Managing Director Sathien Setthasit said that the company expected its annual sales to increase from Bt8.9 billion with more than Bt200 million in profit last year , to about Bt12 billion this year, and up to Bt20 billion in sales and Bt1 billion in profit by 2020.
“We plan to open 100 new CJ Express stores this year,” he said, adding that each CJ Express store required about Bt10 million of investment, including Bt2 million for merchandises and inventory.
CJ Express Group currently has Bt1.4 billion in registered capital.
Sathien said to be successful in doing retail business is to create its own strength.
“To win the competition in this intense retail market, we need to have product differentiation,” he said.
Sathien said that major convenience store players 7-Eleven and Family Mart have been positioned as convenience food stores. They are quite similar to Tesco and Mini Big C, which are focusing on selling foods and grocery products.
“At CJ Express, we have opened beauty and gift corners at our stores. This makes our store not sell only foods and groceries, but also beauty and lifestyle products. We also do not open 24 hours a day so that we can slash daily expenses by one-third,” he said.
“Last year, CJ achieved Bt8.9 billion in total sales or at about Bt100,000 per day. We also earned more than Bt200 million in profit. We plan to open 100 new CJ stores this year and expect our total sales to reach Bt12 billion,” said Sathien.
Sathien and his friends own 80 per cent stake in CJ Express Group, which operates 280 CJ Express outlets.
“We plan to have 650 CJ stores by 2020 with total sales at about Bt20 billion annually. Then, we will list CJ Express Group on the stock market,” said Sathien.
He added that the expansion of CJ convenience stores in the next five years will focus on the central region of Thailand.
Sathien said that the company is cooperating with SCG Yamato Express, which will use CJ stores as ‘drop and pick up point’ for its express service. The CJ store in Ratchaburi is used as a pilot store for such cooperation.
Sathien, who is also a co-founder and chairman/CEO of Carabao Group, manufacturer and distributor of Carabao energy drink, and chairman of Tawandang DCM, the group’s logistics arm, said that logistics is the most important factor in doing the business.
“Domestically, we will focus on developing a logistics network, the so called ‘cash van’ system so that our sales team will be able to connect themselves with 220,000 traditional retailers throughout the Kingdom. We plan to increase the number of individual retail stores in our network to about 300,000 by the end of this year,” said Sathien.
Sathien said Tawandang DCM currently has about 300 cash vans and they are supported by a strong back office so that the company will be able to track all sales people where they are and how many stores they have visited to sell the products. This is a fundamental for a good logistics system. He added that the company had invested Bt400 million into the cash van system last year.

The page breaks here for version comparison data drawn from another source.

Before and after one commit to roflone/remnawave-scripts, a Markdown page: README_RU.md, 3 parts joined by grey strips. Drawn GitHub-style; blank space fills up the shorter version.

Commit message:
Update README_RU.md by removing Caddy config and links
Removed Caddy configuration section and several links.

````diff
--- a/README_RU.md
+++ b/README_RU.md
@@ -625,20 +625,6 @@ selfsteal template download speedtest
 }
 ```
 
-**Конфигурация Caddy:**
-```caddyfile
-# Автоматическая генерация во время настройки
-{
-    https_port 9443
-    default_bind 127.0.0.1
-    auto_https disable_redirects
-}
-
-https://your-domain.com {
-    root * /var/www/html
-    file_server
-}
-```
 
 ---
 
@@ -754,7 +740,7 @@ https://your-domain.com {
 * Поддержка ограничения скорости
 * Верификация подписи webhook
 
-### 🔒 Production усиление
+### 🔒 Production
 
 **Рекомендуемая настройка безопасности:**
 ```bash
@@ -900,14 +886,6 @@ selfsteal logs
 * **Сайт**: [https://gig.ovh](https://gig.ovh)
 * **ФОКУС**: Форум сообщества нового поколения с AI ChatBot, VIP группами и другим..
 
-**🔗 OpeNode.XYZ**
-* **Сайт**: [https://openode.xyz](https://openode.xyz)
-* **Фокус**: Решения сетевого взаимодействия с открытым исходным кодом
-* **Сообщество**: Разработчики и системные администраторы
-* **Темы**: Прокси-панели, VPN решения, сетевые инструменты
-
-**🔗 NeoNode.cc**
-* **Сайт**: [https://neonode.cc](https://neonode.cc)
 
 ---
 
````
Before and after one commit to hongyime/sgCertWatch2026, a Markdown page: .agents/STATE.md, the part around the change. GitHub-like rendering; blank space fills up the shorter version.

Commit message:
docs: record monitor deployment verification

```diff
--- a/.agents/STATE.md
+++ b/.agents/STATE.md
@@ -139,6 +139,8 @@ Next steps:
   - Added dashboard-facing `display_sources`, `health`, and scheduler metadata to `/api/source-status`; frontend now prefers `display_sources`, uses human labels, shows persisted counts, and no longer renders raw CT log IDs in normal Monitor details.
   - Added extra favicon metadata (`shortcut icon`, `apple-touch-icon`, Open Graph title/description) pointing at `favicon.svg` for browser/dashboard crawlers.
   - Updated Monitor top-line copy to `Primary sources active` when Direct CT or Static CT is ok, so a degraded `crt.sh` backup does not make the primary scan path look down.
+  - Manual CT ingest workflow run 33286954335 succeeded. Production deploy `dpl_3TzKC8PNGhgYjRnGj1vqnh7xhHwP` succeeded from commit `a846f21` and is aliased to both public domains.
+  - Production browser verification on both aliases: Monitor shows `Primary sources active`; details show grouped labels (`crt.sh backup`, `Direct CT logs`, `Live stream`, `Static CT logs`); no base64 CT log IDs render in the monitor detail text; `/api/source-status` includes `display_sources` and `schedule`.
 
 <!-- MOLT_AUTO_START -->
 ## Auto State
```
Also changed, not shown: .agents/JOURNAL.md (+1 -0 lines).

“We have developed more than 10 different products under our own brands, both foods and household goods. This follows the trend of department stores in Europe where individual stores that rely on traditional business model are facing sluggish sales,” said Sathien.
He gave the example of Aldi stores in Germany, which has developed many own brands ranging from ordinary to premium products. They also have their own point of sales, which allows the company to reduce costs by doing away with middlemen or intermediate activities.
“This new business model will be able to cater to today consumers, who are not interested in brands, but value for money,” said Sathien, adding that in general, marketing marks up about 30 per cent of the total cost on one particular product. By eliminating such marketing activities, such products will be priced lower.
“We are developing a network of 400,000 retail stores throughout the Kingdom, we will invest and equip them with modern information and back office systems,” he said.
Sathien said that about 80 per cent of online sales is now conducted in Bangkok and the rest 20 per cent in major cities. Those e-commerce players cannot sell their products to shoppers living in rural cities, so they have to burden high logistics cost. This is quite different from China when e-commerce operators are able to deliver products to individual shoppers within a day.
“What we are doing right now to individual retail stores in our network is to provide them management know- how and a modern point of sales system,” said Sathien. “What they have to do is to rent our point of sales system. We will also supply our own brand products to them,” he added.
Sathien said between 10-20 retail shops would be modernized as pilot project.